I’ve been with Amazon for quite a long time now and you must have heard that their web hosting services aren’t very cheap. The average total of one instance per month (including EBS, S3 and all the others) was around $120 at the start. That was back in July 2009 when I had no idea about how all this stuff works. With a lot of experimenting I managed to drop my instance per month costs down by around 40%. Below are a few tips that can help you lower your Amazon Web Services charges:
- Use reserved EC2 Instances where possible. Amazon charges $0.085 per hour for an m1.small Linux instance in the US, that’s around $61 per month and $734 per year. A reserved instance costs me $227 for one year, plus $0.03 per running hour, that makes it around $490 per year for an m1.small instance. Use reserved instances only if you’re sure that you’ll be using it for a whole year. You can save even more if you purchase a reserved instance for three years.
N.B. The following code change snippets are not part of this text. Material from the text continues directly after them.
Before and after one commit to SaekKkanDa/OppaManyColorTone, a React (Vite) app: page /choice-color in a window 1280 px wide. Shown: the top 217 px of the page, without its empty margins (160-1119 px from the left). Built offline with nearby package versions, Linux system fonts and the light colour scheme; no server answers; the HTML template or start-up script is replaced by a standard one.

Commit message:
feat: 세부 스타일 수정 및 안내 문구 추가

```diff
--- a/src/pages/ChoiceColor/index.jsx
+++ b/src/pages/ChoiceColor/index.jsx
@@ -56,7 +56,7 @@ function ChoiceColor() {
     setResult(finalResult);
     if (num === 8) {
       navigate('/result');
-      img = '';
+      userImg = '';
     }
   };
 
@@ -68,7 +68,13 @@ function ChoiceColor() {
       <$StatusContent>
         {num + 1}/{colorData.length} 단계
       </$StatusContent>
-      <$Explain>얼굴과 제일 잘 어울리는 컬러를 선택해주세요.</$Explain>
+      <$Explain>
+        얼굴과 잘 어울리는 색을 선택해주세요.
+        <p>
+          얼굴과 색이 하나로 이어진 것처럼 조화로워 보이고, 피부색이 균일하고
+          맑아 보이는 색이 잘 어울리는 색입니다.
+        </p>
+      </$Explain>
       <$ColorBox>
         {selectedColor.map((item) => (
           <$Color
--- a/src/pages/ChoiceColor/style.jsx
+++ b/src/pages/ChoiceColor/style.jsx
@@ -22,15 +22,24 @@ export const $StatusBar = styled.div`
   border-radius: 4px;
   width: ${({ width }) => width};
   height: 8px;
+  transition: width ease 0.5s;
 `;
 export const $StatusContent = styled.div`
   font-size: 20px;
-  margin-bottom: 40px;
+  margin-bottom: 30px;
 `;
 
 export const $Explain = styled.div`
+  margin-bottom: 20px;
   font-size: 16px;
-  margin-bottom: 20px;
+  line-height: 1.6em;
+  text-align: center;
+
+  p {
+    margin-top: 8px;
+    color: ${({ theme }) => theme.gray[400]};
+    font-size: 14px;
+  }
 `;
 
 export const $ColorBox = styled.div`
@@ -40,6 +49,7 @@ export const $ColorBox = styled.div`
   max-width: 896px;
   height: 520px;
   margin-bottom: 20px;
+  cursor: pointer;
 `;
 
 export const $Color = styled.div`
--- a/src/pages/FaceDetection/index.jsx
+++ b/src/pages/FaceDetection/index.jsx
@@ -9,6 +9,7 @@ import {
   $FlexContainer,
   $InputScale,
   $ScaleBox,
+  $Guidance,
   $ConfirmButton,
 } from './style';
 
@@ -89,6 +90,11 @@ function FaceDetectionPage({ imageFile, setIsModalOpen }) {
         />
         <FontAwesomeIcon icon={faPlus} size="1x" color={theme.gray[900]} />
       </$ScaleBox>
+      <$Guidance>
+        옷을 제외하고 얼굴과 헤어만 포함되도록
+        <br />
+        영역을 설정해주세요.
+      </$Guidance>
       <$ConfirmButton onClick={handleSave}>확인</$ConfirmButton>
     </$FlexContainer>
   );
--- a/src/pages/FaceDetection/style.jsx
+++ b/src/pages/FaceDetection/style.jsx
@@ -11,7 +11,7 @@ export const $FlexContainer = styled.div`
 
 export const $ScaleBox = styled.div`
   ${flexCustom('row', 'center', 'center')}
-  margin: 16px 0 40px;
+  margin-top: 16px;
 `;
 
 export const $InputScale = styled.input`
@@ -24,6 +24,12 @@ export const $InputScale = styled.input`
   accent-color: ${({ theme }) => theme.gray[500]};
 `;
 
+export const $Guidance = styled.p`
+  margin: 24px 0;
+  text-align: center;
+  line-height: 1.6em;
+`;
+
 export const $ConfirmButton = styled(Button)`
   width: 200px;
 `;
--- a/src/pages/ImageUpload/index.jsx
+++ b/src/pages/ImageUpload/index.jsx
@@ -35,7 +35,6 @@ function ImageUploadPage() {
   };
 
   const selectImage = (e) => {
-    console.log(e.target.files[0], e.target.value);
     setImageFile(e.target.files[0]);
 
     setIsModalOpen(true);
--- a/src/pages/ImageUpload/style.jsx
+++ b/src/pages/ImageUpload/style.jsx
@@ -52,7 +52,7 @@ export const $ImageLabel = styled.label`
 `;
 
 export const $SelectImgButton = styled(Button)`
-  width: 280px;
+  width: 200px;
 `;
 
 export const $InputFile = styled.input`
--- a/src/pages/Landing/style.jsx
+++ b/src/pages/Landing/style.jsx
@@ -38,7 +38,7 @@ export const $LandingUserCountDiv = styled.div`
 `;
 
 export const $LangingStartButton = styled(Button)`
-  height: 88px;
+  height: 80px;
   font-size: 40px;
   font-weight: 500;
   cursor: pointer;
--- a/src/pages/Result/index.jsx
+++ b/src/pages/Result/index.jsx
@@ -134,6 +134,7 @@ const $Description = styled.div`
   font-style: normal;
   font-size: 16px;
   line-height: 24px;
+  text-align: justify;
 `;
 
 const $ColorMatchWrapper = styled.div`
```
- Storage: EBS vs EC2. Pick EC2! That’s right, EC2! EBS charges you for provisioned storage, IO requests and snapshots. These may rise pretty quickly if you’re running MySQL on an EBS block – very risky! Run your MySQL on EC2. The php files and everything else should preferably be on EC2 aswell. You can use your EBS block for tiny backups of core PHP files if you’re running more than one EC2 instance.
- EBS is cheaper than S3. S3 should only be used in cases where you have to serve your static content from different servers (perhaps through CloudFront), and maybe store some backups there too (don’t forget to remove the old ones!), but EBS is cheaper, even with snapshots.
- CloudFront is okay. It does speed up your website, but you have to know that it’s more expensive for requests to Japan and Hong Kong
There you go. With these tips you should be able to get the Amazon hosting services for around $90/month, unless of course you have a 3 million visitors per day website ;) Also, for those of you wondering.. I haven’t used RackSpace, but I did compare their prices to Amazon’s and they’re more expensive.